[Supplied records — start]

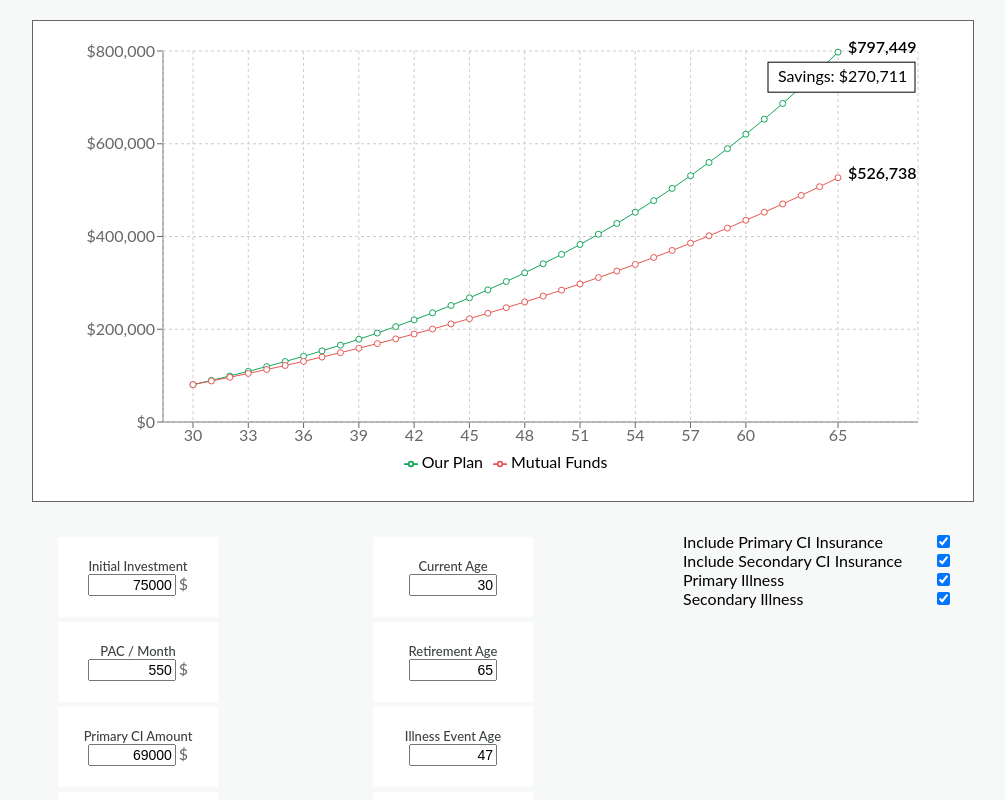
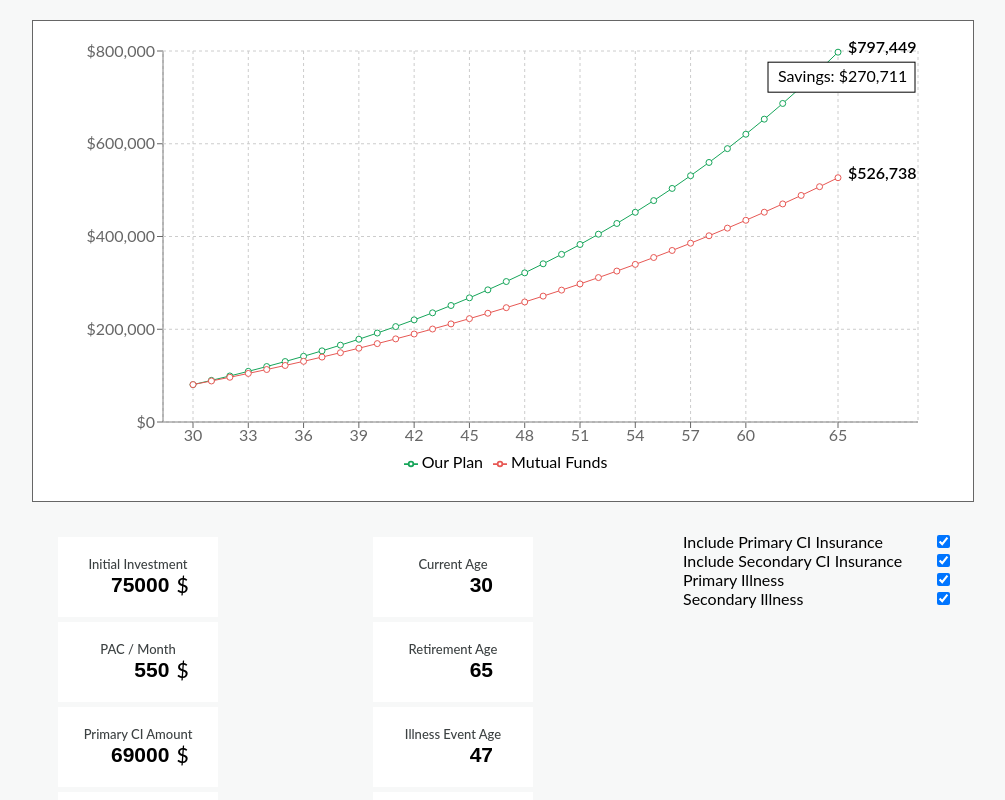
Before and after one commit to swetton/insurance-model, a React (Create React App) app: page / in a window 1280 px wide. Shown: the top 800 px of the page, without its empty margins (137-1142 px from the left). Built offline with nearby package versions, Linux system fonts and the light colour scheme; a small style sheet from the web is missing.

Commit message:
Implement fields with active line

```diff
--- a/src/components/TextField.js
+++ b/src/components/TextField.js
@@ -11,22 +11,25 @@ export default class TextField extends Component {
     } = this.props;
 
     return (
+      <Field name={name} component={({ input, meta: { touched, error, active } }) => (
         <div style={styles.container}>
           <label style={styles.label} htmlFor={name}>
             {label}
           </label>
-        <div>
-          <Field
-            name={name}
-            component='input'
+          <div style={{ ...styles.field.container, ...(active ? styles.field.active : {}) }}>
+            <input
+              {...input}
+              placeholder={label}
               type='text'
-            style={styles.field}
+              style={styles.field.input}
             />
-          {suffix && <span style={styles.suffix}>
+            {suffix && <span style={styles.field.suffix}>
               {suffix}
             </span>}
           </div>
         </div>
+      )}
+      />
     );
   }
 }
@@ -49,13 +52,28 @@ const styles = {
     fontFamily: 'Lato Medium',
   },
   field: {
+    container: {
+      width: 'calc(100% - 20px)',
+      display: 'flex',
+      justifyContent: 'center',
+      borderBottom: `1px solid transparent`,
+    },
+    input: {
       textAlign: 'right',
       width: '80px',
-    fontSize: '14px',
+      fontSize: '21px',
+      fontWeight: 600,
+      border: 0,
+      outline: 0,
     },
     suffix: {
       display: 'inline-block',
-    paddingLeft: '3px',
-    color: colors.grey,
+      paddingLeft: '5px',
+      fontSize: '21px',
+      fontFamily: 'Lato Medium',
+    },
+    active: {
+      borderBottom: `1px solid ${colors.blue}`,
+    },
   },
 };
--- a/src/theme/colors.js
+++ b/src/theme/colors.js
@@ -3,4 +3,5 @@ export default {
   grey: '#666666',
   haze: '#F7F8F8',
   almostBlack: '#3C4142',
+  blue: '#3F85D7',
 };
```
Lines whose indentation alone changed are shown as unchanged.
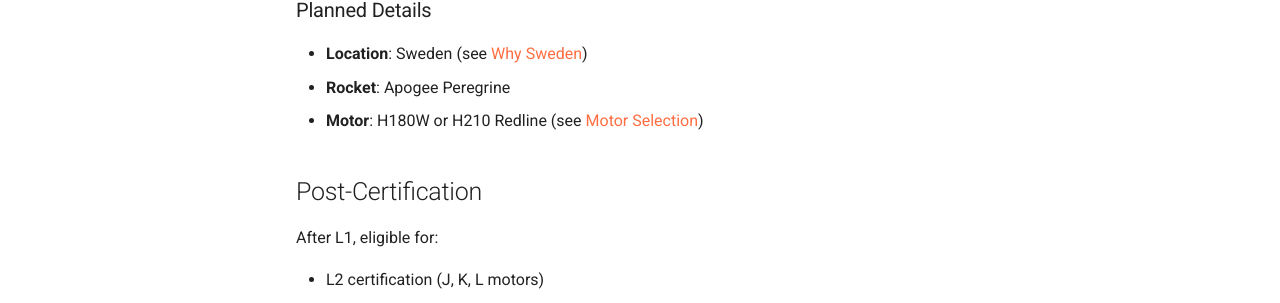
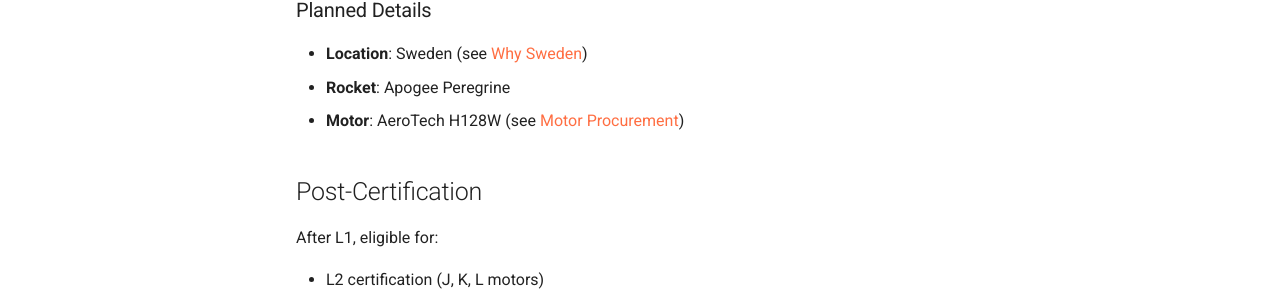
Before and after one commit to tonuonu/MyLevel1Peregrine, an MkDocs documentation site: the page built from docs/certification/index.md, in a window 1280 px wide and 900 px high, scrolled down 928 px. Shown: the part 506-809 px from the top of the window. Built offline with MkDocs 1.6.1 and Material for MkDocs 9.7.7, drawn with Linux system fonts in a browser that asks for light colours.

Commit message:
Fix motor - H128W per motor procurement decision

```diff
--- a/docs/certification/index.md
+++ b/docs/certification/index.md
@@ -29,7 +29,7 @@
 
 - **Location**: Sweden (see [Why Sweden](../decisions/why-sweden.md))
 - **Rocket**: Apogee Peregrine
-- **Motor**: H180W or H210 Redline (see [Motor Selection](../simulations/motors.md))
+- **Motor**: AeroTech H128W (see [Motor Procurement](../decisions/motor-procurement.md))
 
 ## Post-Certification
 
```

[Supplied records — finish]

What to do: The answer must be every line from the records above that contains the word "label", copied out.

Solution to this problem:
           <label style={styles.label} htmlFor={name}>
             {label}
           </label>
+              placeholder={label}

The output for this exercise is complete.